Source data
□ □ □ □ □ □ □

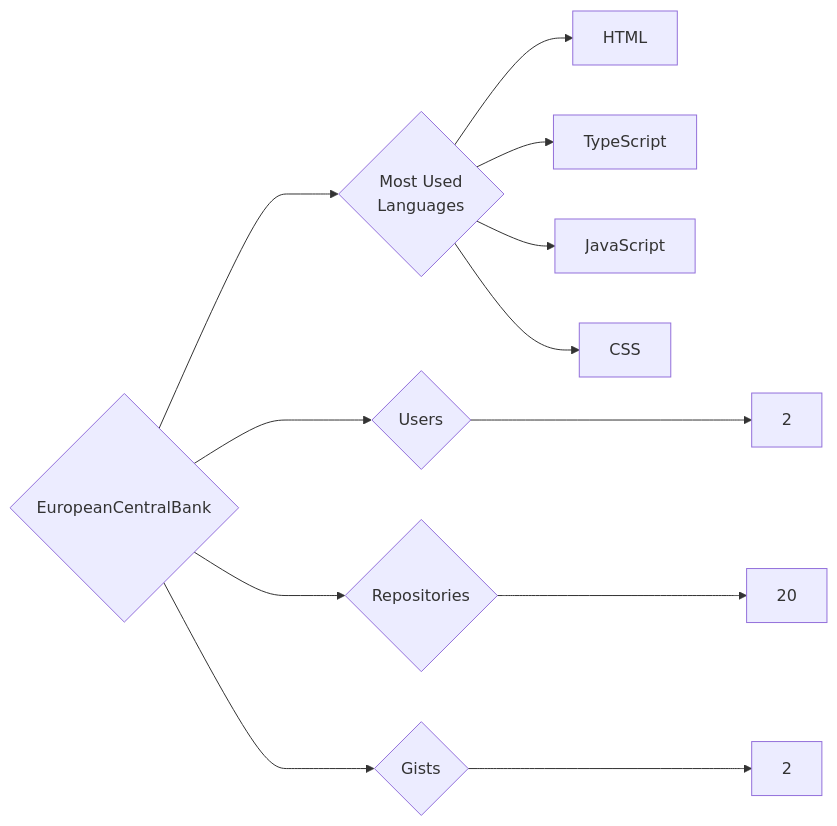
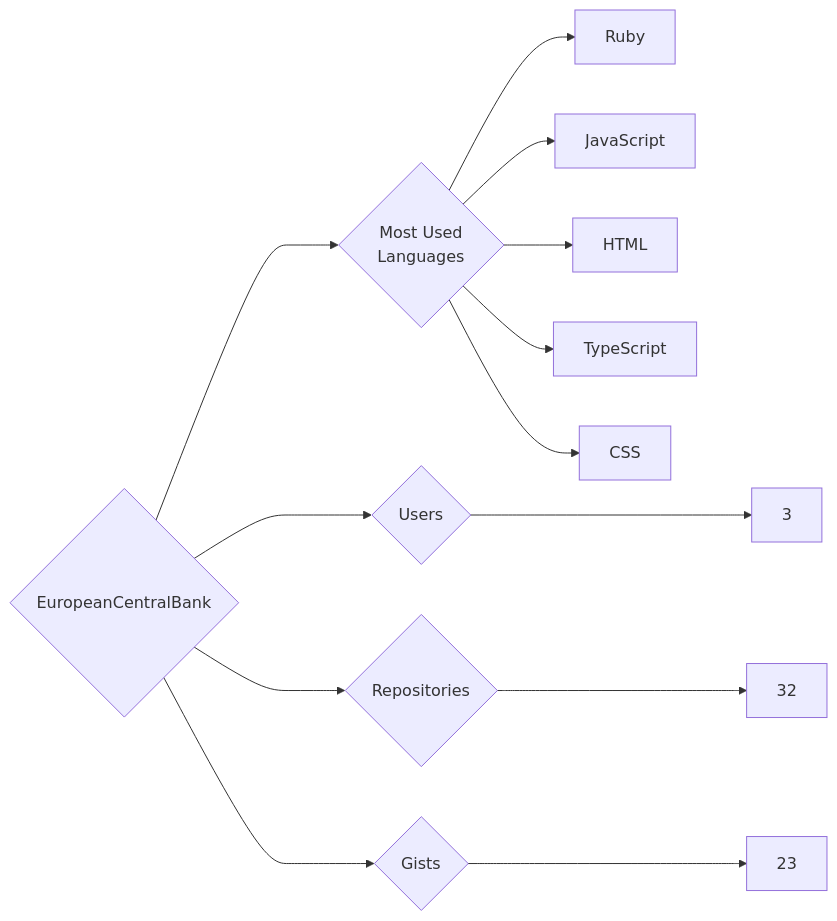
The diagram in targets/EuropeanCentralBank/README.md (trickest/insiders), drawn with Mermaid before and after one commit. The commit also changed 912 other files, not shown here.

````diff
--- a/targets/EuropeanCentralBank/README.md
+++ b/targets/EuropeanCentralBank/README.md
@@ -3,12 +3,13 @@
 ```mermaid
 graph LR
 COMPANY_NAME{EuropeanCentralBank}
-COMPANY_NAME ---> U{Users} ---> UN[2]
-COMPANY_NAME ---> R{Repositories} ---> RN[20]
-COMPANY_NAME ---> G{Gists} ---> GN[2]
+COMPANY_NAME ---> U{Users} ---> UN[3]
+COMPANY_NAME ---> R{Repositories} ---> RN[32]
+COMPANY_NAME ---> G{Gists} ---> GN[23]
 COMPANY_NAME ---> ML{Most Used<br>Languages}
+ML --> Ruby[Ruby]
+ML --> JavaScript[JavaScript]
 ML --> HTML[HTML]
 ML --> TypeScript[TypeScript]
-ML --> JavaScript[JavaScript]
 ML --> CSS[CSS]
 ```
````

□ □ □ □ □ □ □

* _What needs to be done_:
Could you reproduce the records above exactly, leaving out the pictures?

* _Answer box_:
The diagram in targets/EuropeanCentralBank/README.md (trickest/insiders), drawn with Mermaid before and after one commit. The commit also changed 912 other files, not shown here.

````diff
--- a/targets/EuropeanCentralBank/README.md
+++ b/targets/EuropeanCentralBank/README.md
@@ -3,12 +3,13 @@
 ```mermaid
 graph LR
 COMPANY_NAME{EuropeanCentralBank}
-COMPANY_NAME ---> U{Users} ---> UN[2]
-COMPANY_NAME ---> R{Repositories} ---> RN[20]
-COMPANY_NAME ---> G{Gists} ---> GN[2]
+COMPANY_NAME ---> U{Users} ---> UN[3]
+COMPANY_NAME ---> R{Repositories} ---> RN[32]
+COMPANY_NAME ---> G{Gists} ---> GN[23]
 COMPANY_NAME ---> ML{Most Used<br>Languages}
+ML --> Ruby[Ruby]
+ML --> JavaScript[JavaScript]
 ML --> HTML[HTML]
 ML --> TypeScript[TypeScript]
-ML --> JavaScript[JavaScript]
 ML --> CSS[CSS]
 ```
````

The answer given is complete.